Warhol’s work appears as an attack on authenticity and expression because it works against the models of subjective experience through which expression and emotion are articulated as one and the same process. People did respond to his work. Doyle explains that this emotional charge belongs neither to the artist nor the viewers but instead to the public sphere constituted around the subjects: celebrities, brands, iconic newspaper photos, etc. These works are about the way our own feelings seem to belong to someone else. Warhol shows that an expression does not represent an already existing feeling; it is the thing, the object that sets emotions into motion. Thus, emotions are inter-subjective; they do not happen inside the individual but in relation to others. Emotions do more than marking boundaries between the self and the other: They bring them into being. In effect, artists often declare that they are more interested in the viewer’s reaction than what they personally intended to express as they see their artwork as an object in a context. We could argue that when we are isolated, outside a socially charged context that triggers feelings and emotions, we have more space to become mindful as there is no boundary brought into being by emotions - the Eastern philosophy notion of ‘going beyond your senses’ then becomes clearer. Emotions are neither objects nor property of people. The affective intensity of the space around works of art marks a starting point for critical engagement not a limit.

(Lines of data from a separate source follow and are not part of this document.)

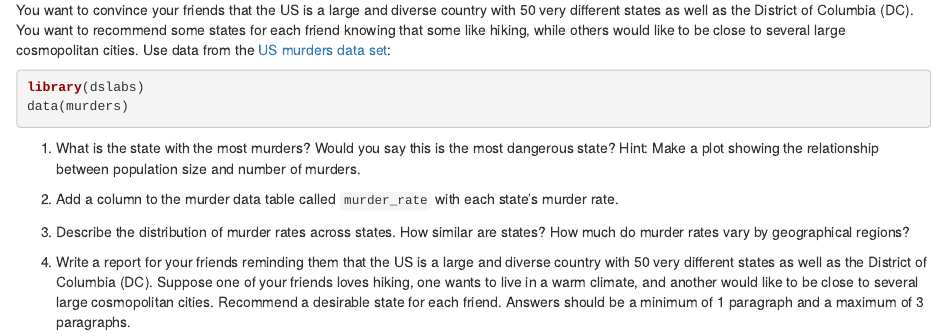
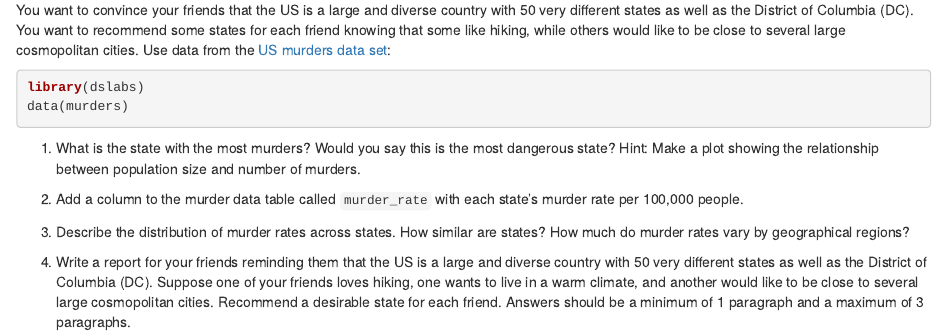
Before and after one commit to datasciencelabs/2019, an R Markdown document (Homework/2019HW1/hw-1-us-murders.Rmd): the page in a window 1100 px wide, from 240 px down. Rendered offline with R 4.5, knitr and Pandoc, with nearby package versions.

Commit message:
Update hw-1-us-murders.Rmd

```diff
--- a/Homework/2019HW1/hw-1-us-murders.Rmd
+++ b/Homework/2019HW1/hw-1-us-murders.Rmd
@@ -21,7 +21,7 @@ data(murders)
 1. What is the state with the most murders? Would you say this is the
 most dangerous state? Hint: Make a plot showing the relationship between population size and number of murders.
 
-2. Add a column to the murder data table called `murder_rate` with each state's murder rate.
+2. Add a column to the murder data table called `murder_rate` with each state's murder rate per 100,000 people.
 
 3. Describe the distribution of murder rates across states. How similar are states? How much do murder rates vary by geographical regions?
 
```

Hence, this type of difficult artworks questions what emotion is, where it comes from, to whom it belongs and even whether it can be thought of as belonging. Doyle argues that the ‘expressive’ model of expression is to many critics an assertion of a simplistic model for identity, even when such a work refuses those very ideologies. “The feelings imagined as outside art history have been mystified as that which is inside and as therefore belonging neither to the art object nor to the discourse about it. Emotion is in fact the site of connection and intimacy … of political work”. This model was developed for postmodern art and, in particular, politically engaged pieces. Could we argue for it to be applied to all others, irrespective of their time? Despite the challenges it encounters, controversial performance art is becoming popular, seen as a cost effective mean to manifest human rights for example. In 2011, the Egyptian student Aliaa Elmahdy filmed herself and two of her friends nude in front of her embassy in Denmark and posted the video on her blog. She not only claimed the right to expose and do whatever pleases her with her body but also expressed her anger against the Egyptian society dominated by male chauvinism and religion. Time of hardships may not be bad news after all as artists go back to themselves and stop pleasing funding organisations.